Let’s stop thinking that we need to change our name because of our denominational affiliation, and start focusing on living out our denominational distinctives so that people in our communities are drawn to Jesus.

What about you?  Let me know your thoughts on denominations and church names.

Re-branding Your Church

A current trend in the church today is to change our names.  First Baptist Suburbs becomes First Church of the Suburbs.  First United Methodist Church becomes Grace Church.  Two assumptions drive these changes.  First, the assumption that our denominational affiliation is a detriment to evangelism.  Second, the assumption that a “cooler” name will bring more people to our churches.  Whether or not you agree with these assumptions, churches all over are changing their names. They are re-branding themselves.  If you are considering changing your brand, consider the following:
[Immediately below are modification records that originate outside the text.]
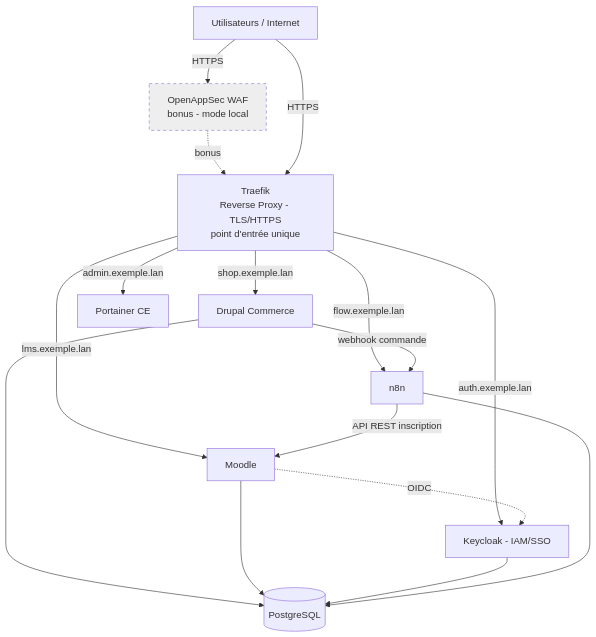
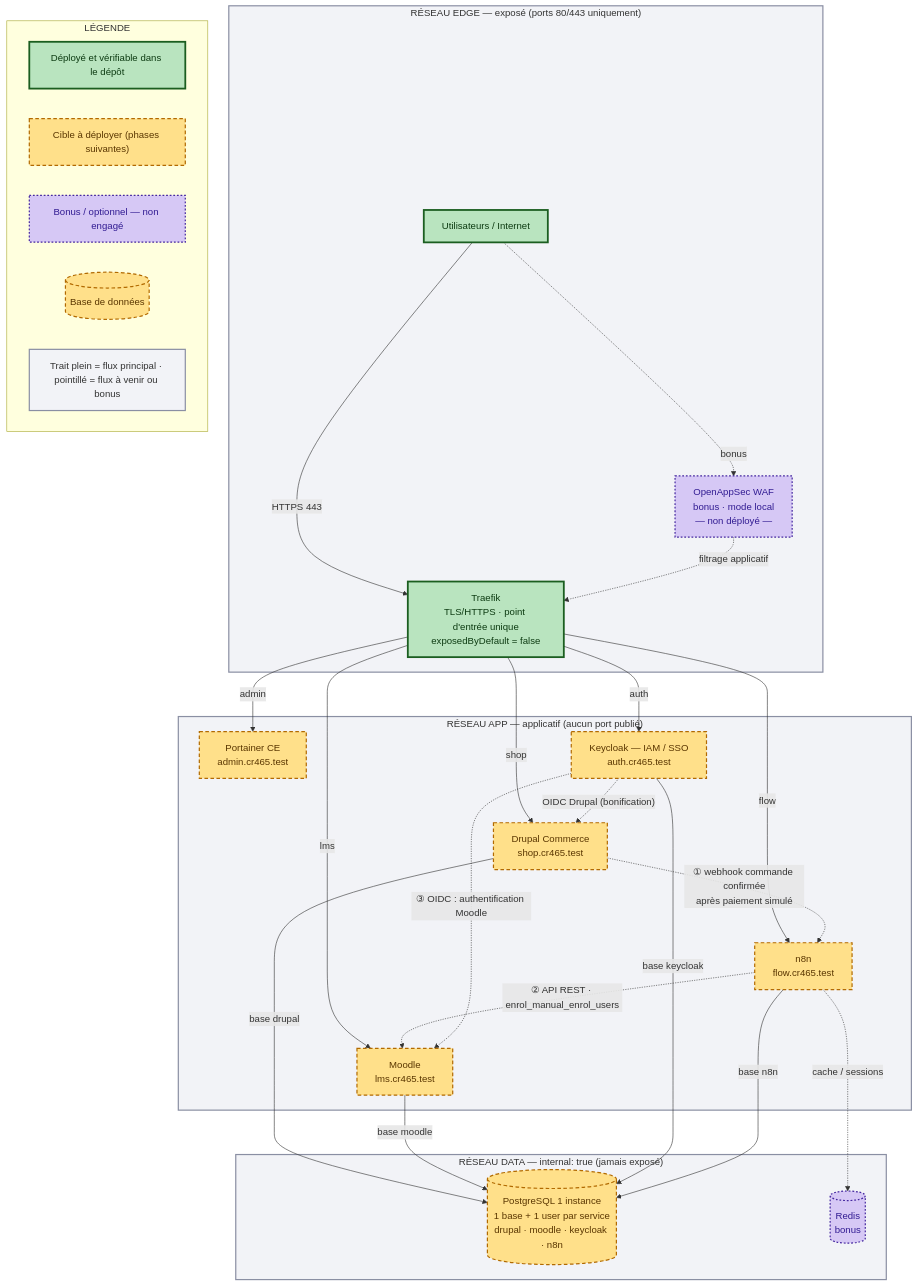
One commit to 20GHhub19/CR465-travail-de-session changed the diagram in docs/architecture/01-architecture-generale.md. Above: the diagram before and after it, drawn with Mermaid. The commit also changed other lines of this file and 11 other files, not shown here.

First line of the commit message:
docs(architecture): schemas consolides, guide de lecture et contributions

````diff
--- a/docs/architecture/01-architecture-generale.md
+++ b/docs/architecture/01-architecture-generale.md
@@ -6,34 +10,66 @@
 ```mermaid
-%% ============================================================
-%% Schéma 1 - Architecture générale (parcours métier)
-%% Projet CR465 - Équipe Projet-CR465-D-Gaius
-%% Règle : mettre à jour à chaque changement réel du déploiement
-%% WAF et Redis = bonus (en pointillé)
-%% ============================================================
-flowchart TD
-    Internet["Utilisateurs / Internet"]
-    WAF["OpenAppSec WAF<br/>bonus - mode local"]
-    Proxy["Traefik<br/>Reverse Proxy - TLS/HTTPS<br/>point d'entrée unique"]
+flowchart TB
+    subgraph EDGE["RÉSEAU EDGE — exposé (ports 80/443 uniquement)"]
+        USERS["Utilisateurs / Internet"]
+        WAF["OpenAppSec WAF<br/>bonus · mode local<br/>— non déployé —"]
+        TRAEFIK["Traefik<br/>TLS/HTTPS · point d'entrée unique<br/>exposedByDefault = false"]
+    end
 
-    Internet -->|"HTTPS"| WAF
-    WAF -.->|"bonus"| Proxy
-    Internet -->|"HTTPS"| Proxy
+    subgraph APP["RÉSEAU APP — applicatif (aucun port publié)"]
+        PORTAINER["Portainer CE<br/>admin.cr465.test"]
+        DRUPAL["Drupal Commerce<br/>shop.cr465.test"]
+        N8N["n8n<br/>flow.cr465.test"]
+        MOODLE["Moodle<br/>lms.cr465.test"]
+        KEYCLOAK["Keycloak — IAM / SSO<br/>auth.cr465.test"]
+    end
 
-    Proxy -->|"shop.exemple.lan"| Drupal["Drupal Commerce"]
-    Proxy -->|"lms.exemple.lan"| Moodle["Moodle"]
-    Proxy -->|"auth.exemple.lan"| Keycloak["Keycloak - IAM/SSO"]
-    Proxy -->|"flow.exemple.lan"| N8N["n8n"]
-    Proxy -->|"admin.exemple.lan"| Portainer["Portainer CE"]
+    subgraph DATA["RÉSEAU DATA — internal: true (jamais exposé)"]
+        PG[("PostgreSQL 1 instance<br/>1 base + 1 user par service<br/>drupal · moodle · keycloak · n8n")]
+        REDIS[("Redis<br/>bonus")]
+    end
 
-    Drupal -->|"webhook commande"| N8N
-    N8N -->|"API REST inscription"| Moodle
-    Moodle -.->|"OIDC"| Keycloak
+    USERS -->|"HTTPS 443"| TRAEFIK
+    USERS -.->|"bonus"| WAF
+    WAF -.->|"filtrage applicatif"| TRAEFIK
 
-    Drupal --> Postgres[("PostgreSQL")]
-    Moodle --> Postgres
-    Keycloak --> Postgres
-    N8N --> Postgres
+    TRAEFIK -->|"admin"| PORTAINER
+    TRAEFIK -->|"shop"| DRUPAL
+    TRAEFIK -->|"lms"| MOODLE
+    TRAEFIK -->|"auth"| KEYCLOAK
+    TRAEFIK -->|"flow"| N8N
 
-    classDef optional stroke-dasharray:5,5,fill:#eee;
-    class WAF optional;
+    DRUPAL -->|"base drupal"| PG
+    MOODLE -->|"base moodle"| PG
+    KEYCLOAK -->|"base keycloak"| PG
+    N8N -->|"base n8n"| PG
+    N8N -.->|"cache / sessions"| REDIS
+
+    DRUPAL -.->|"① webhook commande confirmée<br/>après paiement simulé"| N8N
+    N8N -.->|"② API REST · enrol_manual_enrol_users"| MOODLE
+    KEYCLOAK -.->|"③ OIDC : authentification Moodle"| MOODLE
+    KEYCLOAK -.->|"OIDC Drupal (bonification)"| DRUPAL
+
+    subgraph LEG["LÉGENDE"]
+        L1["Déployé et vérifiable dans le dépôt"]
+        L2["Cible à déployer (phases suivantes)"]
+        L3["Bonus / optionnel — non engagé"]
+        L4[("Base de données")]
+        L5["Trait plein = flux principal · pointillé = flux à venir ou bonus"]
+    end
+    class L1 deployed
+    class L2 toBuild
+    class L3 bonus
+    class L4 toBuild
+    class L5 zone
+
+    classDef deployed fill:#b9e4bf,stroke:#1b5e20,stroke-width:3px,color:#0d3b12
+    classDef toBuild fill:#ffe08a,stroke:#b26a00,stroke-width:2px,stroke-dasharray:6 4,color:#5a3600
+    classDef bonus fill:#d6c8f5,stroke:#4527a0,stroke-width:2px,stroke-dasharray:3 3,color:#311b92
+    classDef zone fill:#f2f3f7,stroke:#8a8fa3,stroke-width:2px
+
+    class USERS,TRAEFIK deployed
+    class PORTAINER,DRUPAL,N8N,MOODLE,KEYCLOAK,PG toBuild
+    class WAF,REDIS bonus
+
+    class EDGE,APP,DATA zone
 ```
````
Spend Enough

If you are going to rebrand your church, don’t assume that you or your congregation have the expertise required to do it well.  In fact, assume the opposite.  Create a budget for the re-branding process, including funds to do research about the area your church is in, to create graphics that support the change, to hire a consultant to assist with the process, and to buy all new everything that has your church’s name and/or logo on it.  In addition, make sure you spend enough time on the process.  Re-branding your church is not something that can be done overnight, or even in a month.  Make sure that you take the time to consult people who are key influencers in your church and community.  Make sure that you give your board enough time to really support the change before you go public.  And make sure that you take some time after you decide on the new name/logo to sleep on it.  Don’t announce it right away – you might not like it in the morning!

Value Input

Re-branding your church is a huge endeavor.  It doesn’t just affect you and your staff or board.  It affects the congregation.  It affects the community.  It affects your mission and vision.  And it affects everyone who used to attend.  Be cognizant of these groups as you look at re-branding, and consult key influencers.  If you have people on board with your change that others trust, they will be more likely to trust it as well.  Value their input, because they will be key to making the change successful.

Have a Plan

One of the biggest mistakes you can make when re-branding is to leave remnants of the old brand in existence.  You need to eradicate all references to the old brand when you switch to the new one (except for historical items or memorabilia, i.e. cornerstones).  Otherwise there will be confusion within the congregation and among the community.  A plan is necessary to accomplish this – don’t leave it up to chance.  Have someone designated to make this happen and ensure they have a written plan.  Think about every place where the old name/logo exist – signage, websites, documents, printed materials, everything.  Then write them all down and create a timeline to get each one updated.  This will also help with your budgeting, as these items will cost you.  If I am looking for your church, but Google gives me the old name, I won’t find you.  Make sure that doesn’t happen!

A good re-branding can rejuvenate a church and reach a community for the gospel.

Have you or are you considering re-branding?  What are you reasons for doing so?